Write the records out once more, so that nothing differs from the original.

##### Provided material #####

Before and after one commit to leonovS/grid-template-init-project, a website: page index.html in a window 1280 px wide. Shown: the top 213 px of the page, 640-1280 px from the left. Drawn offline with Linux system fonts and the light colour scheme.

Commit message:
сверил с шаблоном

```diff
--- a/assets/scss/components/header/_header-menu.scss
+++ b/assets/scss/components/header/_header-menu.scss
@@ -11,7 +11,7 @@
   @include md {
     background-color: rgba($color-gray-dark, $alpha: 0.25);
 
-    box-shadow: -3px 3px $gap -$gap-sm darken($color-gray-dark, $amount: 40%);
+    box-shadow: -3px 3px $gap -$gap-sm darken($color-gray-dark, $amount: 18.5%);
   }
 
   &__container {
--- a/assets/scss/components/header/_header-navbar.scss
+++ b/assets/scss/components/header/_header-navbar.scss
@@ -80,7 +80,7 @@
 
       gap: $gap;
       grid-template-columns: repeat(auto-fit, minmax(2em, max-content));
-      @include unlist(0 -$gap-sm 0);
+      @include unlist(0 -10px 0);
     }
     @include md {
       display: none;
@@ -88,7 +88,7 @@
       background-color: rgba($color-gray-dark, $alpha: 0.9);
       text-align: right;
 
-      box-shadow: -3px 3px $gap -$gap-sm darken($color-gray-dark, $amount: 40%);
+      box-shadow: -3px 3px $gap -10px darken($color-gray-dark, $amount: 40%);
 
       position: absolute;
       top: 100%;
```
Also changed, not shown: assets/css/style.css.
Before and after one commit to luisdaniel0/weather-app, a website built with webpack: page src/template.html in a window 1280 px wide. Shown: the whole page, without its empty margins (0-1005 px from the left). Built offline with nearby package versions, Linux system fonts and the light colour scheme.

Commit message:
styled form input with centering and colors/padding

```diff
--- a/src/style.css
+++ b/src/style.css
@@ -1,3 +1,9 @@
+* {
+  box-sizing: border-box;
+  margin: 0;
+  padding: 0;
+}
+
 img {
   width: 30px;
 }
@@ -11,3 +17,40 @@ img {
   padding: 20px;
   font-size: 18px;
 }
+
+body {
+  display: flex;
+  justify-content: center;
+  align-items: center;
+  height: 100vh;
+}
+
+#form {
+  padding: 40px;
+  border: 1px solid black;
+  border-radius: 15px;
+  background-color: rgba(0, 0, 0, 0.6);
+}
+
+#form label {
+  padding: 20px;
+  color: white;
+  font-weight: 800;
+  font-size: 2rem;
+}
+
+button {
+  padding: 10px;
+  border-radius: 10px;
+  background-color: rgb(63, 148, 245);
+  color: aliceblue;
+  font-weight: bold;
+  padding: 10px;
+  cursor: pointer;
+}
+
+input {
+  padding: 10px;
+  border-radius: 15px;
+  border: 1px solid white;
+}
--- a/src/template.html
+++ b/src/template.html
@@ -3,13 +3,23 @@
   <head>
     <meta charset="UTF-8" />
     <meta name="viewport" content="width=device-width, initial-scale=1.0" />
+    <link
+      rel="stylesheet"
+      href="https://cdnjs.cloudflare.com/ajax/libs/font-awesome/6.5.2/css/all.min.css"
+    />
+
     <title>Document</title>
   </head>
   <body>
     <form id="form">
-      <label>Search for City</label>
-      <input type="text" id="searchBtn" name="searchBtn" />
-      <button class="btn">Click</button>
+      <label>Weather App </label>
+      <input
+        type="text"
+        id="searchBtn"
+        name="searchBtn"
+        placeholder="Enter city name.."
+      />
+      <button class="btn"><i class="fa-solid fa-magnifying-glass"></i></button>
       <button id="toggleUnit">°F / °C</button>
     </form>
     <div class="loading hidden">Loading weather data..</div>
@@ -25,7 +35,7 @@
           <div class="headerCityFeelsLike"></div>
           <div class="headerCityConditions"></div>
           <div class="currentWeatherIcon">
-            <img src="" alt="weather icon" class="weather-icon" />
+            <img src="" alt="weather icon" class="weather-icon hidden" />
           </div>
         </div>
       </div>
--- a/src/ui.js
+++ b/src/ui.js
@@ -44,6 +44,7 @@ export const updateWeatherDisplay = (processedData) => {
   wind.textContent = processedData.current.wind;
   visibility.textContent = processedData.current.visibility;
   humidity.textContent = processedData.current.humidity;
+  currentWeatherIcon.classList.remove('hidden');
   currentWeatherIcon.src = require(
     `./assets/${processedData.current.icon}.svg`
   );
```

#####

| Exercise response |
Before and after one commit to leonovS/grid-template-init-project, a website: page index.html in a window 1280 px wide. Shown: the top 213 px of the page, 640-1280 px from the left. Drawn offline with Linux system fonts and the light colour scheme.

Commit message:
сверил с шаблоном

```diff
--- a/assets/scss/components/header/_header-menu.scss
+++ b/assets/scss/components/header/_header-menu.scss
@@ -11,7 +11,7 @@
   @include md {
     background-color: rgba($color-gray-dark, $alpha: 0.25);
 
-    box-shadow: -3px 3px $gap -$gap-sm darken($color-gray-dark, $amount: 40%);
+    box-shadow: -3px 3px $gap -$gap-sm darken($color-gray-dark, $amount: 18.5%);
   }
 
   &__container {
--- a/assets/scss/components/header/_header-navbar.scss
+++ b/assets/scss/components/header/_header-navbar.scss
@@ -80,7 +80,7 @@
 
       gap: $gap;
       grid-template-columns: repeat(auto-fit, minmax(2em, max-content));
-      @include unlist(0 -$gap-sm 0);
+      @include unlist(0 -10px 0);
     }
     @include md {
       display: none;
@@ -88,7 +88,7 @@
       background-color: rgba($color-gray-dark, $alpha: 0.9);
       text-align: right;
 
-      box-shadow: -3px 3px $gap -$gap-sm darken($color-gray-dark, $amount: 40%);
+      box-shadow: -3px 3px $gap -10px darken($color-gray-dark, $amount: 40%);
 
       position: absolute;
       top: 100%;
```
Also changed, not shown: assets/css/style.css.
Before and after one commit to luisdaniel0/weather-app, a website built with webpack: page src/template.html in a window 1280 px wide. Shown: the whole page, without its empty margins (0-1005 px from the left). Built offline with nearby package versions, Linux system fonts and the light colour scheme.

Commit message:
styled form input with centering and colors/padding

```diff
--- a/src/style.css
+++ b/src/style.css
@@ -1,3 +1,9 @@
+* {
+  box-sizing: border-box;
+  margin: 0;
+  padding: 0;
+}
+
 img {
   width: 30px;
 }
@@ -11,3 +17,40 @@ img {
   padding: 20px;
   font-size: 18px;
 }
+
+body {
+  display: flex;
+  justify-content: center;
+  align-items: center;
+  height: 100vh;
+}
+
+#form {
+  padding: 40px;
+  border: 1px solid black;
+  border-radius: 15px;
+  background-color: rgba(0, 0, 0, 0.6);
+}
+
+#form label {
+  padding: 20px;
+  color: white;
+  font-weight: 800;
+  font-size: 2rem;
+}
+
+button {
+  padding: 10px;
+  border-radius: 10px;
+  background-color: rgb(63, 148, 245);
+  color: aliceblue;
+  font-weight: bold;
+  padding: 10px;
+  cursor: pointer;
+}
+
+input {
+  padding: 10px;
+  border-radius: 15px;
+  border: 1px solid white;
+}
--- a/src/template.html
+++ b/src/template.html
@@ -3,13 +3,23 @@
   <head>
     <meta charset="UTF-8" />
     <meta name="viewport" content="width=device-width, initial-scale=1.0" />
+    <link
+      rel="stylesheet"
+      href="https://cdnjs.cloudflare.com/ajax/libs/font-awesome/6.5.2/css/all.min.css"
+    />
+
     <title>Document</title>
   </head>
   <body>
     <form id="form">
-      <label>Search for City</label>
-      <input type="text" id="searchBtn" name="searchBtn" />
-      <button class="btn">Click</button>
+      <label>Weather App </label>
+      <input
+        type="text"
+        id="searchBtn"
+        name="searchBtn"
+        placeholder="Enter city name.."
+      />
+      <button class="btn"><i class="fa-solid fa-magnifying-glass"></i></button>
       <button id="toggleUnit">°F / °C</button>
     </form>
     <div class="loading hidden">Loading weather data..</div>
@@ -25,7 +35,7 @@
           <div class="headerCityFeelsLike"></div>
           <div class="headerCityConditions"></div>
           <div class="currentWeatherIcon">
-            <img src="" alt="weather icon" class="weather-icon" />
+            <img src="" alt="weather icon" class="weather-icon hidden" />
           </div>
         </div>
       </div>
--- a/src/ui.js
+++ b/src/ui.js
@@ -44,6 +44,7 @@ export const updateWeatherDisplay = (processedData) => {
   wind.textContent = processedData.current.wind;
   visibility.textContent = processedData.current.visibility;
   humidity.textContent = processedData.current.humidity;
+  currentWeatherIcon.classList.remove('hidden');
   currentWeatherIcon.src = require(
     `./assets/${processedData.current.icon}.svg`
   );
```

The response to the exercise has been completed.